From September 19th to the 21st, University of Waterloo's Engineering 5 building was over run by a native species of the region: hackers...
Hack the North at UW gave 1,000 top hackers the opportunity to build something awesome in just 36 hours. Sponsored by top tech companies (Apple, Microsoft, Google, Facebook, Bloomberg, Uber ...), Y Combinator, and with opportunities to use the newest technologies from Oculus Rifts to Thalmic Lab's Myo, Canada had never seen a hackathon like this.
As co-founder of Teknically and currently deep in Webplio development, it would seem counter intuitive to drop what we were doing to build something at Hack the North. When I began to realize the sheer scope of Hack the North back in August, I saw a unique opportunity for Teknically to grow in new ways as a startup.
Here are the three biggest ways that Hack the North has helped our startup.
Hack the North was a breath of fresh air for our team. Webplio, over the past 10 months, has been ever evolving as we worked with more customers to better understand their needs. Our hack, Stock Slate, had a narrower scope and was a smaller application. We could move from an idea to a working prototype in the weekend. As each hour went by, we hit different milestones and at times needed to pivot and cut down on iterations. We applied a lot of the principles we knew from working at startups. To us, this was the startup life condensed down to 36 hours!
With a new idea, new people, and new technologies, we were free to build something awesome!
When we contemplated entering Hack the North we were a bit worried whether we'd find other hackers qualified in the stack we wanted to develop on. What were we thinking?! After some serendipitous posting on the Hack the North Facebook group we assembled our dream team with some of the most perfectly complementary skills imaginable:
Thanks to our shared interest in learning new technologies and matching skills, our team was just filled with synergy. We also had the skills to tackle new technologies. From the MEAN stack to the Bloomberg Open API it was a lot of fun working with new technologies to build out Stock Slate as a fluid one page web app.
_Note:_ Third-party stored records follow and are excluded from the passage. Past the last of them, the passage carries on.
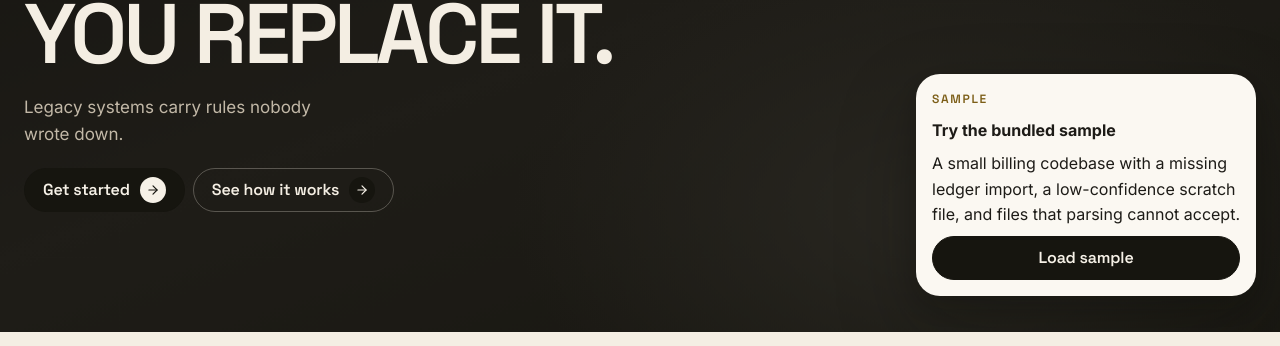
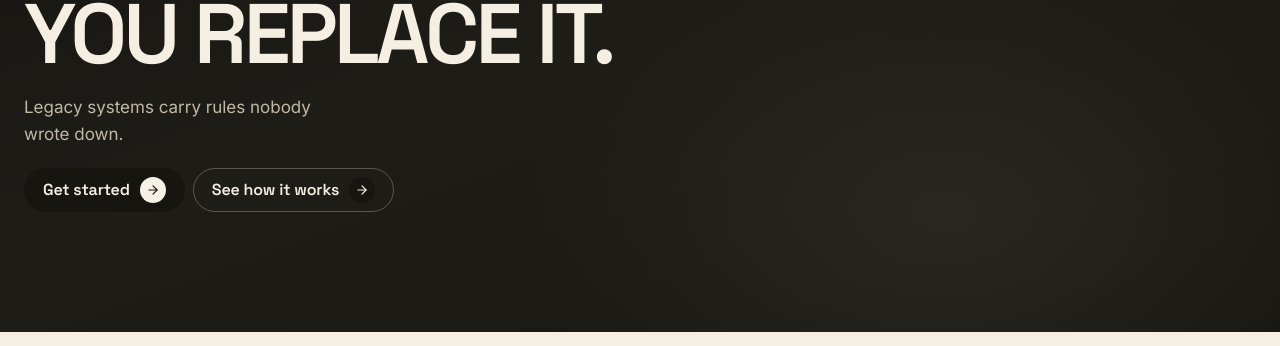
Before and after one commit to yashighosh/MoltProtocol, a React (Vite) app in the folder client/: page / in a window 1280 px wide. Shown: the part 434-780 px from the top of the page. Built offline with nearby package versions, Linux system fonts and the light colour scheme; no server answers.

Commit message:
fix(landing): remove hero float-card, keep clean headline and two CTA buttons

```diff
--- a/client/src/components/landing/LandingHero.tsx
+++ b/client/src/components/landing/LandingHero.tsx
@@ -1,27 +1,8 @@
-import { useState } from "react";
-import { useNavigate } from "react-router-dom";
-import { api } from "../../api";
 import { useAuth } from "../../auth";
 import { PillButton } from "../PillButton";
 
 export function LandingHero() {
   const { user } = useAuth();
-  const navigate = useNavigate();
-  const [busy, setBusy] = useState(false);
-
-  async function loadSample() {
-    if (!user) {
-      navigate("/login");
-      return;
-    }
-    setBusy(true);
-    try {
-      const result = await api<{ projectId: string }>("/api/v1/projects/sample", { method: "POST", body: JSON.stringify({ name: "Sample legacy billing" }) });
-      navigate(`/ingestion/${result.projectId}`);
-    } finally {
-      setBusy(false);
-    }
-  }
 
   return (
     <section className="hero" id="product">
@@ -35,12 +16,6 @@ export function LandingHero() {
           <PillButton href="#method" variant="ghost">See how it works</PillButton>
         </div>
       </div>
-      <aside className="float-card">
-        <p className="eyebrow">Sample</p>
-        <strong>Try the bundled sample</strong>
-        <p>A small billing codebase with a missing ledger import, a low-confidence scratch file, and files that parsing cannot accept.</p>
-        <button type="button" className="pill" disabled={busy} onClick={() => void loadSample()}>{busy ? "Loading sample…" : "Load sample"}</button>
-      </aside>
     </section>
   );
 }
```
We even ended up winning the Bloomberg API Prize for best use of their API (each of us will be get a Parrot AR Elite Drone in the mail soon)!
We work out of the Google for Entrepreneurs space at Communitech and are surrounded by other startups and technology companies building grand visions of the future. The difference with Hack the North is that the visions are just that much grander! There's no need to worry about commercialization strategies or business plans. There's only the singular focus on whether your hack works and how awesome it is.
Everyone at the event is there in good spirit to have a good time and show what awesome things they can build. This style of competition opens the floodgates to simply indescribably innovative hacks such as my personal favourites: Open Pokemon and the Silicon Man.
I'm a strong believer that you become the people you surround yourself with. That's why I didn't want to leave Hack the North when it was done. We were surrounded by wickedly smart, hard working, friendly hackers from around the world not motivated by monetary gain (they didn't announce the prizes before hand, everybody applied for the love of hacking). It was an amazing group to be part of and we certainly left inspired by each other to keep building awesome stuff.
Hack the North didn't just bring together awesome hackers, it also provided some amazing opportunities for personal development. Throughout the hackathon were technical seminars with experts covering everything from iOS and Android app development 101 to talks from Google, Microsoft, and Bloomberg on broad development strategy. There were so many sessions that if you went to all of them you would have had no time to hack!
We wanted to leave enough time for hacking so we decided to only go to the keynote presentations. After seeing both, we have even more respect for the organizers of Hack the North for putting together the best speakers and panels I've seen in years. Friday night kicked off with a riveting discussion between investor Jason Calacanis and billionaire UW alumnus, former Facebook employee, founder of S23P, Chamath Palihapitiya. The length of his name foretold how big his thoughts were on startups and their role in society. He certainly forced me to think even further outside the box than I was used to.
Chamath Palihapitiya: the length of his name foretold how big his thoughts were on startups and their role on society.
Saturday afternoon's headline act was Y Combinator's new President Sam Altman. He was interviewed by University of Waterloo's Dean of Engineering Dr. Pearl Sullivan but we found the panel discussion that followed much more applicable to startup life. Moderated by Sam, the panel consisted of UW's most successful YCom alumni with founders and CEOs of Pebble, Thalmic Labs, Vidyard, and A Thinking Ape all sharing valuable insights on what it's really like to build a startup.
Both speakers and the panel confirmed both that Waterloo is an awesome place to build a startup, but there's nothing that can come close to the access to capital and mentorship that you get in Silicon Valley. Even though all of the UW YCom founders have since moved their companies back to Waterloo (or Vancouver for A Thinking Ape), each founder talked about how they still spend time regularly in the valley to maintain their networks and receive corporate guidance. For our startup, these two talks pushed us to set more concrete goals of how we will somehow make our way to the valley in coming years.
We had no idea when we arrived at Hack the North that the weekend would improve our startup, but it did!
This article is the first in our Hack the North series. Continue your reading with Part 2: Launchpad Meets Hack the North: 3 Hypotheses We Tested While Hacking.